- **Work item**: For this exercise, copy out each line of the material below that includes "final".

——————————

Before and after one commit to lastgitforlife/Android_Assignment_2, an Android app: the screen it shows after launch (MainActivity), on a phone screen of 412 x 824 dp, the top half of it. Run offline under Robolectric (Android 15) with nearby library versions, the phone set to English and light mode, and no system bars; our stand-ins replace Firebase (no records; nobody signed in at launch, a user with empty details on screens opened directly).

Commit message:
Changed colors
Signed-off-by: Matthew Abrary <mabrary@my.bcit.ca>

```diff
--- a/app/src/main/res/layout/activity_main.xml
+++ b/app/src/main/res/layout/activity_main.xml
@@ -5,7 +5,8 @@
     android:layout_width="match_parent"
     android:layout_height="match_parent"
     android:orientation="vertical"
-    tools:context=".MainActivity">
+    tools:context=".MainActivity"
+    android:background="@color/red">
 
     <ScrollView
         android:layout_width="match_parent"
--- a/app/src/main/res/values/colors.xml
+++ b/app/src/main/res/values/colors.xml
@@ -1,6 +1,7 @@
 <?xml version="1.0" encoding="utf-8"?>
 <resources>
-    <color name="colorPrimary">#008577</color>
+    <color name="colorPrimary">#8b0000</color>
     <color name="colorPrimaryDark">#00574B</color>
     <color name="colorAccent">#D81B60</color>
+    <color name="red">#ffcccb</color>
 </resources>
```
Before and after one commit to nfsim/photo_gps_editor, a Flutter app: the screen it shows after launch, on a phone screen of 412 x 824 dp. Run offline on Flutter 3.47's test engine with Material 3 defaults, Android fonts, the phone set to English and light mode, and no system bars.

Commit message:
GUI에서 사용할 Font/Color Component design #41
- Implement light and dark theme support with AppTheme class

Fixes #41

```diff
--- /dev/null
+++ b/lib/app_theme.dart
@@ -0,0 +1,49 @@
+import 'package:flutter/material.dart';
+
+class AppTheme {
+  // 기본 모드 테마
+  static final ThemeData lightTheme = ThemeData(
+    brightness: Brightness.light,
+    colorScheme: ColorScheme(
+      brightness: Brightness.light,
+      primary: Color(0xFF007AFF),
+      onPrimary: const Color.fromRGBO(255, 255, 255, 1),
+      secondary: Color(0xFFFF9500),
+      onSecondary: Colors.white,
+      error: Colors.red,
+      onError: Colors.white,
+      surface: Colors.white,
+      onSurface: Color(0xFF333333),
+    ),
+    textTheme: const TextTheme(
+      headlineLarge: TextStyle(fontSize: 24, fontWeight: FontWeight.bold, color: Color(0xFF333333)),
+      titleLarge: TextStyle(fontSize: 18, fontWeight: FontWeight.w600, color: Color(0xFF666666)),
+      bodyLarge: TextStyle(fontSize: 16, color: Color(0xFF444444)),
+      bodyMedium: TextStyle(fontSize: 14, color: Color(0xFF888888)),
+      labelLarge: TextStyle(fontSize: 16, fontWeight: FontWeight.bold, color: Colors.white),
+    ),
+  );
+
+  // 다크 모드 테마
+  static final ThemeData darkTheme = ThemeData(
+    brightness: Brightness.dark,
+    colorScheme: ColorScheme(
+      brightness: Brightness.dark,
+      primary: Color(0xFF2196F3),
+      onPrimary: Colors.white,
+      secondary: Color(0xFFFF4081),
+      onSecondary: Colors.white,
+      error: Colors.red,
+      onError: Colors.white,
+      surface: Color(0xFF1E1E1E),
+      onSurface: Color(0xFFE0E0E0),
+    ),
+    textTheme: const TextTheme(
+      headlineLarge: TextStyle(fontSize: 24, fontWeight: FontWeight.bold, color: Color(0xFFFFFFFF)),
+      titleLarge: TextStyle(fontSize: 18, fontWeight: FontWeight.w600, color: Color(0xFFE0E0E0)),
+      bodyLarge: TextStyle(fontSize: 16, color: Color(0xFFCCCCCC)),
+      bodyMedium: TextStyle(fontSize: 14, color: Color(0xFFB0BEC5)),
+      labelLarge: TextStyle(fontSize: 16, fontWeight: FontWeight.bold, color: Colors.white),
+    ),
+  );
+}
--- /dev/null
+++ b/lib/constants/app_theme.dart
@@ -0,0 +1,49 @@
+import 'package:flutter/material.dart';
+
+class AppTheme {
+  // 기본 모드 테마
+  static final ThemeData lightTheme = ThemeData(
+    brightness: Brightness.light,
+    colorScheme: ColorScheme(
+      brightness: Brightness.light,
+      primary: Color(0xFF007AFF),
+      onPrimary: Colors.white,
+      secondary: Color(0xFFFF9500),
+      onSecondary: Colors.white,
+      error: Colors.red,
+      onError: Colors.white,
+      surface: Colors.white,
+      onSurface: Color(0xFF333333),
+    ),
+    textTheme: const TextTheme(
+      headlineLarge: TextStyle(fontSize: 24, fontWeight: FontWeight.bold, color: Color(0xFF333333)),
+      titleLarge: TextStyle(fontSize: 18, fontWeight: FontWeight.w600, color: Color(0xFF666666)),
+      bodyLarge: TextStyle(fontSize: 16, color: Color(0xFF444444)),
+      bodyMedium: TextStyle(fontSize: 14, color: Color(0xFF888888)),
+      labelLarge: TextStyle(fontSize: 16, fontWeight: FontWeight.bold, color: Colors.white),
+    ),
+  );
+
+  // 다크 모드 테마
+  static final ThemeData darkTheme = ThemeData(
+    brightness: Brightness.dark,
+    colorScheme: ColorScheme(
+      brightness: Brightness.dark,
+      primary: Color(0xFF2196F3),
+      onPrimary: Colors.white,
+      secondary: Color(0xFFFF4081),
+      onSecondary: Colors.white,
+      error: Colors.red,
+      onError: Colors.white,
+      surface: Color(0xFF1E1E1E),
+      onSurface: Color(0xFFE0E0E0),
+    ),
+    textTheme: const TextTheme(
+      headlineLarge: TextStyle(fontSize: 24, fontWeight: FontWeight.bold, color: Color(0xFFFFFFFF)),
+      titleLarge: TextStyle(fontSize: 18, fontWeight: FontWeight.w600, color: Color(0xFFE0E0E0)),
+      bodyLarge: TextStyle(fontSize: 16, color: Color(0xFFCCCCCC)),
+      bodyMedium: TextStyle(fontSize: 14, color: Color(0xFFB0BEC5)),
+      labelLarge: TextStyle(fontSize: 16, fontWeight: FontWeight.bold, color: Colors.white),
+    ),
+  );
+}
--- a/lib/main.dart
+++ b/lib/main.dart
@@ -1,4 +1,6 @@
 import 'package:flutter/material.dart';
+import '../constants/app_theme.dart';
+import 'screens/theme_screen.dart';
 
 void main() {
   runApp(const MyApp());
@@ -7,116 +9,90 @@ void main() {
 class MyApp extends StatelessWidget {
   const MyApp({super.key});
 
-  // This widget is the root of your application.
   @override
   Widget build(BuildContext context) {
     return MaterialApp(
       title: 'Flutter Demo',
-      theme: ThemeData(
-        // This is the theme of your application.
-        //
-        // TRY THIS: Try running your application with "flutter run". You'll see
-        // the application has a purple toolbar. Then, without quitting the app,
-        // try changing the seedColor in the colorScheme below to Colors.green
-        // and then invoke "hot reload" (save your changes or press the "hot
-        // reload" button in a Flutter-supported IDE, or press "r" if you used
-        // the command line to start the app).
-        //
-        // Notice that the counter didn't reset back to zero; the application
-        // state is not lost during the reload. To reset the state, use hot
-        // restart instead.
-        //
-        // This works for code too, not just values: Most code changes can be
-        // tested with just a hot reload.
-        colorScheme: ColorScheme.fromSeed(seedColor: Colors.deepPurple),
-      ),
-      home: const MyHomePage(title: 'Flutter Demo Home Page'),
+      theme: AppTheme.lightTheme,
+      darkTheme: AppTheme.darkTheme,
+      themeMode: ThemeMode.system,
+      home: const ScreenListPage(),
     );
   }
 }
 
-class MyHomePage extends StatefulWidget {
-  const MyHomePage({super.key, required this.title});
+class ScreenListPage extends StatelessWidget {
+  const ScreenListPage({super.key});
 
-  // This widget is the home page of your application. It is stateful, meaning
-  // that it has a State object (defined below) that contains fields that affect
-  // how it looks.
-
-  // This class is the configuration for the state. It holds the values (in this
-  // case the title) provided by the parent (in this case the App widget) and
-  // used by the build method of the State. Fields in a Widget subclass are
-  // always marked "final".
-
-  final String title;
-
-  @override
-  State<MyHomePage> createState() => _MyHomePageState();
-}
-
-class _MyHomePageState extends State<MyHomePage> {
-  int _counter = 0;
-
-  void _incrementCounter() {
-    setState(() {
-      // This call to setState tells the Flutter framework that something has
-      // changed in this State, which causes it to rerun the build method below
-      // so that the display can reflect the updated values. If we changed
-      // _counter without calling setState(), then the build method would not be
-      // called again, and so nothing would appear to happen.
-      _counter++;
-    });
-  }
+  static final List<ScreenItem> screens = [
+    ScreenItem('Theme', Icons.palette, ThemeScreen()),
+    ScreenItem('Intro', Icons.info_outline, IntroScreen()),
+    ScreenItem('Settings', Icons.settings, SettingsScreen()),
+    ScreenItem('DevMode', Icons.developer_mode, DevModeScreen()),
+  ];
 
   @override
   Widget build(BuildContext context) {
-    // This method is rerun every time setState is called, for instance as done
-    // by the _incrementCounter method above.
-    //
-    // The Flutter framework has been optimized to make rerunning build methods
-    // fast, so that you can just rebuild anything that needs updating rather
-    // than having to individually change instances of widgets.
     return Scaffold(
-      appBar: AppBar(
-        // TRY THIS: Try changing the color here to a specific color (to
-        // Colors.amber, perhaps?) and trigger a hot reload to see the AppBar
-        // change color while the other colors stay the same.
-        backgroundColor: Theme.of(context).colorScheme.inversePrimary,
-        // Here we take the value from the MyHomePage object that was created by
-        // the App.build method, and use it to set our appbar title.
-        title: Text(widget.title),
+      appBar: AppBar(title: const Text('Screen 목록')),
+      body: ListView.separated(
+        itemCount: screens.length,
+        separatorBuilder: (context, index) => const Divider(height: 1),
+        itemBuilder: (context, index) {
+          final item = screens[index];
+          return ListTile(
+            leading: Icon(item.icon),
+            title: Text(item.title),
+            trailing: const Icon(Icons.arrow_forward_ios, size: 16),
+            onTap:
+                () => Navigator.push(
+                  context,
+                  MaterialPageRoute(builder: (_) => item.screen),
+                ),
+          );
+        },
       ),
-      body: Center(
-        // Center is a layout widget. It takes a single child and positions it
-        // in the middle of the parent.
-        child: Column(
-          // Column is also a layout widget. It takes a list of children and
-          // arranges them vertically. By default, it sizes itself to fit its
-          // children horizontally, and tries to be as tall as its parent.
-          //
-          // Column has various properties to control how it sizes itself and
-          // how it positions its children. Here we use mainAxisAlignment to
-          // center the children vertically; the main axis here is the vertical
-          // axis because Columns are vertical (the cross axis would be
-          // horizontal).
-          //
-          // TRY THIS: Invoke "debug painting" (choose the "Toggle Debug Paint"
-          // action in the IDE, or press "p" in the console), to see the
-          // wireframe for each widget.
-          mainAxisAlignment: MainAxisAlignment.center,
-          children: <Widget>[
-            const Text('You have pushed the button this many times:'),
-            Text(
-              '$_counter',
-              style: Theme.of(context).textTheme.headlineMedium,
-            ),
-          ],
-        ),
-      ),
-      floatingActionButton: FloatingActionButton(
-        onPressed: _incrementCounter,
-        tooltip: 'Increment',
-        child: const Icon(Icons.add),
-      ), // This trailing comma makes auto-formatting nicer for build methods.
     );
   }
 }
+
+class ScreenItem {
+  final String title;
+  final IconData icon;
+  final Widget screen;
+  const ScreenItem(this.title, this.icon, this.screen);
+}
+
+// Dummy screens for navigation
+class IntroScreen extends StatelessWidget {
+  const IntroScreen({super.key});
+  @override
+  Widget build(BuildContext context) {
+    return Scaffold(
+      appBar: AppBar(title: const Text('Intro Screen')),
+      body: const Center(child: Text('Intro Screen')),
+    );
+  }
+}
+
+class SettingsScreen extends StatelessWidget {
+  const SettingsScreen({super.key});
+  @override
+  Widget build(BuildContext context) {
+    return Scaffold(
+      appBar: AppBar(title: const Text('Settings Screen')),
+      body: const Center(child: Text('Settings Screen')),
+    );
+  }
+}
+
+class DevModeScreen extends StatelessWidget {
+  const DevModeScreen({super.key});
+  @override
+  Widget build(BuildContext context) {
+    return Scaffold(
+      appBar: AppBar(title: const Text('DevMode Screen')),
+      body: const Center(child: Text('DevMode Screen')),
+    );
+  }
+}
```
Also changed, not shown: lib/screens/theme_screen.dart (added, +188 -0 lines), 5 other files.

——————————

- **Task solution**:
+  static final ThemeData lightTheme = ThemeData(
+  static final ThemeData darkTheme = ThemeData(
+  static final ThemeData lightTheme = ThemeData(
+  static final ThemeData darkTheme = ThemeData(
-  // always marked "final".
-  final String title;
+  static final List<ScreenItem> screens = [
+          final item = screens[index];
+  final String title;
+  final IconData icon;
+  final Widget screen;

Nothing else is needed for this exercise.